Jens Stoltenberg took office as Norway's youngest prime minister yesterday, after his Labour party helped bring down a minority coalition in an environmental dispute.
"I am humbled and a little overwhelmed," said the premier, who turned 41 on Thursday, as he was greeted with red roses and hundreds of cheering supporters as well as booing environmental protesters, outside the Royal Palace in Oslo.
The previous government, led by the Christian Democrat Kjell Magne Bondevik, resigned last week amid a dispute over its refusal to weaken pollution laws to allow a natural gas power plant to be built.
The new social democratic administration is packed withparty veterans, including theparty leader and former prime minister Thorbjoern Jagland, who is now foreign minister.
Eight of the 19-member government are women, in keeping with national policy. It also has an average age of 41.
Mr Bondevik's three-party coalition resigned after losing a vote of confidence over its demand that parliament promise not to weaken Norway's strict environmental laws. "It's a little sad," he said after King Harald V accepted his government's resignation. "But it was a good cause to resign over."
Mr Bondevik says a switch to burning more fossil fuel iswrong for a country that generates most of its energy from hydro-power. Mr Stoltenberg argues that Norway needs the gas plants to replace imports of electricity from dirtier coal-fired plants in Denmark.
The issue has split the nation and the Mr Stoltenberg's party, leading to a decline in support for the Labour party. In a pollyesterday, it had fallen by 4.7 per cent to 30.2 per cent. The Christian Democrats gained 6.7 per cent to reach 17.1 per cent.
Dozens of anti-gas power demonstrators were waiting for Mr Stoltenberg when he emerged from the palace.
The new government will have just 65 seats in the 165-member assembly.
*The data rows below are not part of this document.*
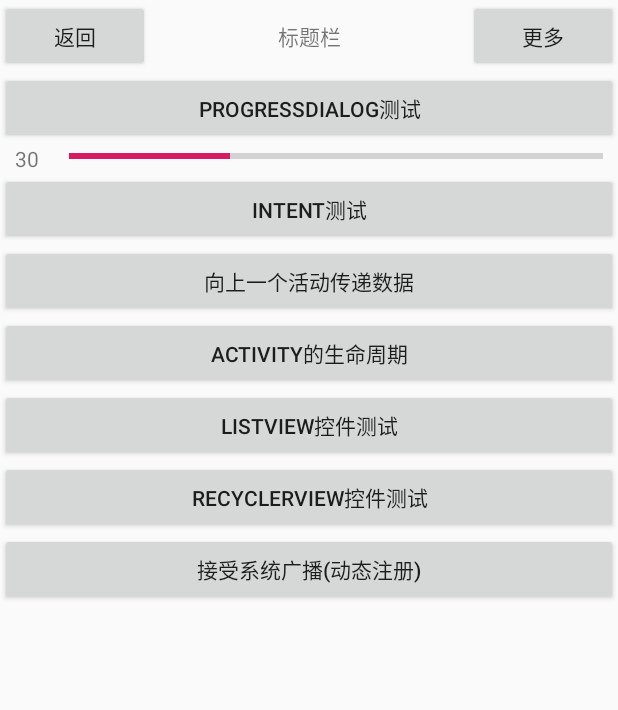
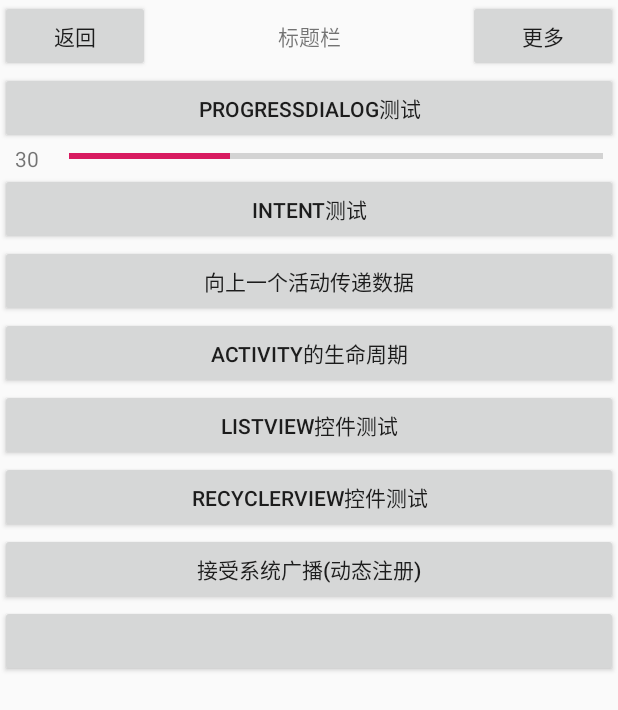
Before and after one commit to zhanghuzijh123/androidDemo, an Android app: the screen it shows after launch (MainActivity), on a phone screen of 412 x 824 dp. Shown: the top 710 px of the screen. Run offline under Robolectric (Android 15) with nearby library versions, the light colour scheme and no system bars; our stand-ins replace ButterKnife; 1 statement that could not run was skipped.

Commit message:
update github

```diff
--- a/app/src/main/res/layout/activity_main.xml
+++ b/app/src/main/res/layout/activity_main.xml
@@ -83,4 +83,10 @@
         android:text="接受系统广播(动态注册)"
         android:layout_width="match_parent"
         android:layout_height="wrap_content" />
+
+    <Button
+        android:id="@+id/btn8"
+        android:text=""
+        android:layout_width="match_parent"
+        android:layout_height="wrap_content" />
 </LinearLayout>
```
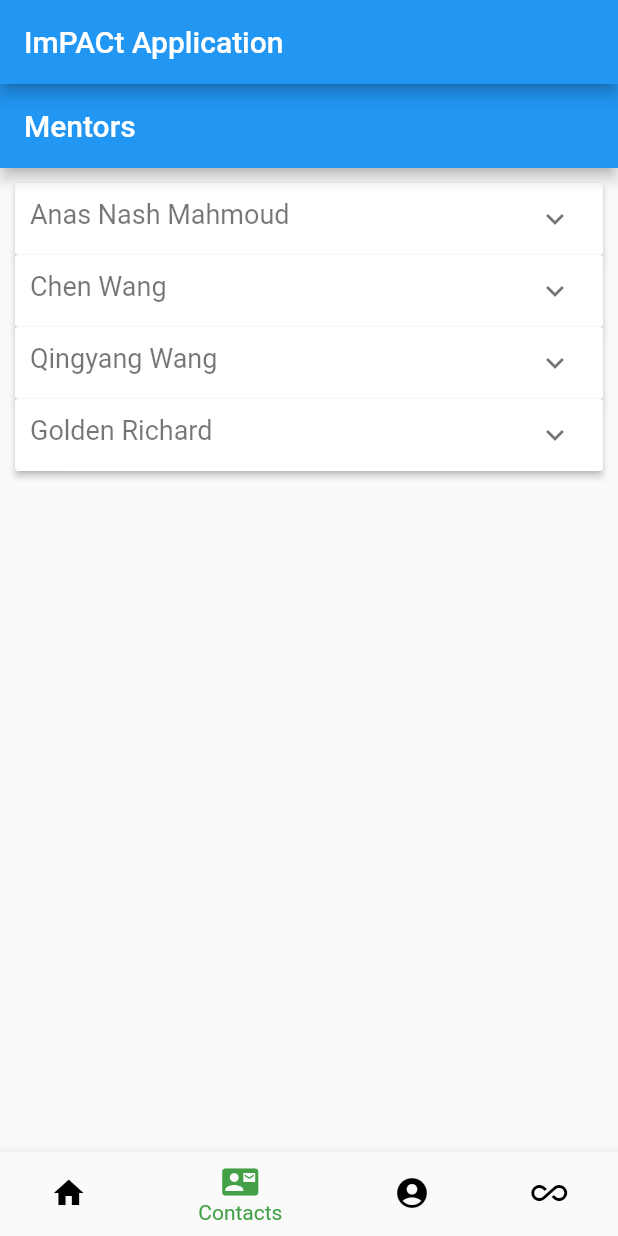
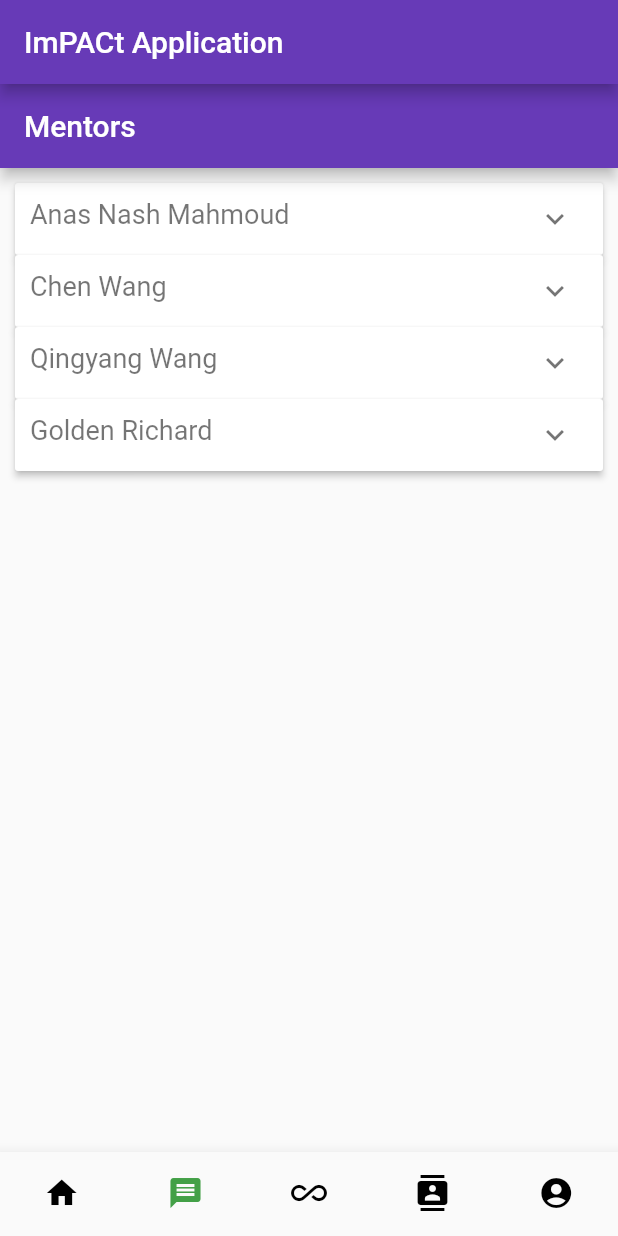
Before and after one commit to dsmann12/imPACt-dwerz, a Flutter app: the RootPage screen opened directly, item 2 of the bottom bar chosen, on a phone screen of 412 x 824 dp. Run offline on Flutter 3.47's test engine with Material 2 defaults, Android fonts, the phone set to English and light mode, and no system bars; our stand-ins replace cloud_firestore, firebase_auth, flutter_login; missing offline and left inert: dart:ffi, morpheus; accounts and stored records are empty.

Commit message:
UI changes. Made primary swatch purple. Added a messaging tab. Made bottom navigation bar not shift and removed bottom text.

```diff
--- a/lib/main.dart
+++ b/lib/main.dart
@@ -11,6 +11,9 @@ class MyApp extends StatelessWidget {
   Widget build(BuildContext context) {
     return MaterialApp(
       title: _title,
+      theme: ThemeData(
+        primarySwatch: Colors.deepPurple,
+      ),
       home: LoginScreen(),
     );
   }
--- a/lib/pages/root.dart
+++ b/lib/pages/root.dart
@@ -25,9 +25,11 @@ class _RootPageState extends State<RootPage>
   int _currentIndex = 0;
   static List<Widget> _widgetOptions = <Widget>[
     HomePage(), //widget function call
+    MentorList(),
+    Recommendations(),
     MentorList(), // widget function call
     PersonalProfile(),
-    Recommendations()
+
 //    SearchBar()
 //    Text(
 //      'Search for Mentors here',
@@ -58,21 +60,28 @@ class _RootPageState extends State<RootPage>
               title: Text('Post Feed'),
             ),
             BottomNavigationBarItem(
-              icon: Icon(Icons.contact_mail),
+              icon: Icon(Icons.message),
+              title: Text('Messaging'),
+            ),
+            BottomNavigationBarItem(
+              icon: Icon(Icons.all_inclusive),
+              title: Text('Connect'),
+            ),
+            BottomNavigationBarItem(
+              icon: Icon(Icons.contacts),
               title: Text('Contacts'),
             ),
             BottomNavigationBarItem(
               icon: Icon(Icons.account_circle),
               title: Text('Personal Profile'),
             ),
-            BottomNavigationBarItem(
-              icon: Icon(Icons.all_inclusive),
-              title: Text('Connect'),
-            ),
           ],
           currentIndex: _selectedIndex,
+          showSelectedLabels: false,
+          showUnselectedLabels: false,
           selectedItemColor: Colors.green[600],
           unselectedItemColor: Colors.black,
+          type: BottomNavigationBarType.fixed,
           onTap: (index) {
             if(index != _currentIndex) {
               setState(() => _currentIndex = index);
```
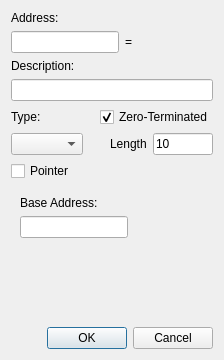
First picture: the form in GUI/AddAddressManuallyDialog.ui, repository korcankaraokcu/PINCE, before the edit.
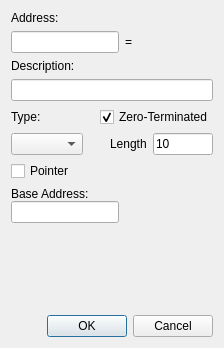
Second picture: the form after the edit.

Commit message: Fix GUI margin issues

Diff of the .ui file:
```diff
--- a/GUI/AddAddressManuallyDialog.ui
+++ b/GUI/AddAddressManuallyDialog.ui
@@ -7,7 +7,7 @@
     <x>0</x>
     <y>0</y>
     <width>224</width>
-    <height>360</height>
+    <height>348</height>
    </rect>
   </property>
   <property name="sizePolicy">
@@ -25,7 +25,7 @@
   <property name="maximumSize">
    <size>
     <width>224</width>
-    <height>360</height>
+    <height>348</height>
    </size>
   </property>
   <property name="windowTitle">
@@ -37,12 +37,6 @@
      <property name="enabled">
       <bool>true</bool>
      </property>
-     <property name="sizePolicy">
-      <sizepolicy hsizetype="Preferred" vsizetype="Preferred">
-       <horstretch>0</horstretch>
-       <verstretch>0</verstretch>
-      </sizepolicy>
-     </property>
      <property name="minimumSize">
       <size>
        <width>0</width>
@@ -50,6 +44,21 @@
       </size>
      </property>
      <layout class="QVBoxLayout" name="verticalLayout_4">
+      <property name="spacing">
+       <number>0</number>
+      </property>
+      <property name="leftMargin">
+       <number>0</number>
+      </property>
+      <property name="topMargin">
+       <number>0</number>
+      </property>
+      <property name="rightMargin">
+       <number>0</number>
+      </property>
+      <property name="bottomMargin">
+       <number>0</number>
+      </property>
       <item>
        <layout class="QVBoxLayout" name="verticalLayout_Pointers">
         <item>
```
The commit also changes 1 other file.
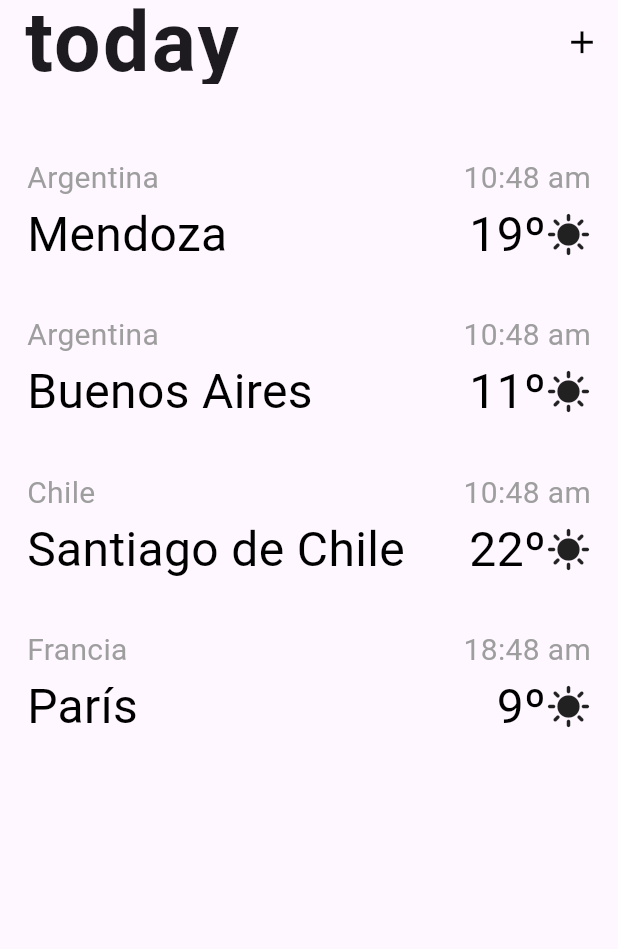
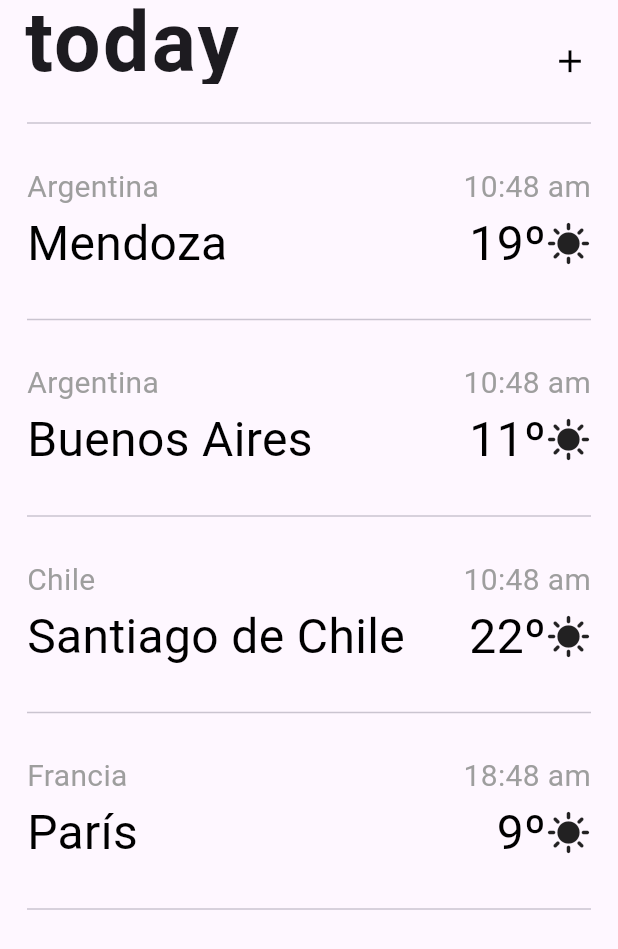
Before and after one commit to ju-lienz/weather-app, a Flutter app: the screen it shows after launch, on a phone screen of 412 x 824 dp. Shown: the top 949 px of the screen. Run offline on Flutter 3.47's test engine with Material 3 defaults, Android fonts, the phone set to English and light mode, and no system bars.

Commit message:
improve ui desing in the appbar

```diff
--- a/lib/presentation/home/screens/home_screen.dart
+++ b/lib/presentation/home/screens/home_screen.dart
@@ -19,12 +19,15 @@ class HomeScreen extends StatelessWidget {
               fontSize: 55),
         ),
         actions: [
-          IconButton(
-            onPressed: () {},
-            icon: const Icon(
-              Icons.add,
-              color: Colors.black,
-              size: 25,
+          Padding(
+            padding: const EdgeInsets.fromLTRB(0.0, 20.0, 8.0, 20.0),
+            child: IconButton(
+              onPressed: () {},
+              icon: const Icon(
+                Icons.add,
+                color: Colors.black,
+                size: 25,
+              ),
             ),
           ),
         ],
@@ -33,45 +36,35 @@ class HomeScreen extends StatelessWidget {
         padding: EdgeInsets.all(18.0),
         child: Column(
           children: [
-            SizedBox(
-              height: 30,
-            ),
+            Divider(),
             WeatherCard(
               country: 'Argentina',
               time: '10:48 am',
               location: 'Mendoza',
               forecast: '19º',
             ),
-            SizedBox(
-              height: 30,
-            ),
+            Divider(),
             WeatherCard(
               country: 'Argentina',
               time: '10:48 am',
               location: 'Buenos Aires',
               forecast: '11º',
             ),
-            SizedBox(
-              height: 30,
-            ),
+            Divider(),
             WeatherCard(
               country: 'Chile',
               time: '10:48 am',
               location: 'Santiago de Chile',
               forecast: '22º',
             ),
-            SizedBox(
-              height: 30,
-            ),
+            Divider(),
             WeatherCard(
               country: 'Francia',
               time: '18:48 am',
               location: 'París',
               forecast: '9º',
             ),
-            SizedBox(
-              height: 30,
-            ),
+            Divider(),
           ],
         ),
       ),
--- a/lib/presentation/home/widgets/weather_card_widget.dart
+++ b/lib/presentation/home/widgets/weather_card_widget.dart
@@ -16,7 +16,9 @@ class WeatherCard extends StatelessWidget {
 
   @override
   Widget build(BuildContext context) {
-    return Column(
+    return Padding(
+      padding: const EdgeInsets.fromLTRB(0.0, 20.0, 0.0, 20.0),
+      child: Column(
         children: [
           Row(
             children: [
@@ -59,6 +61,7 @@ class WeatherCard extends StatelessWidget {
             ],
           )
         ],
+      ),
     );
   }
 }
```
Lines whose indentation alone changed are shown as unchanged.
None of the other six parties in parliament has promised to support it.Reuse content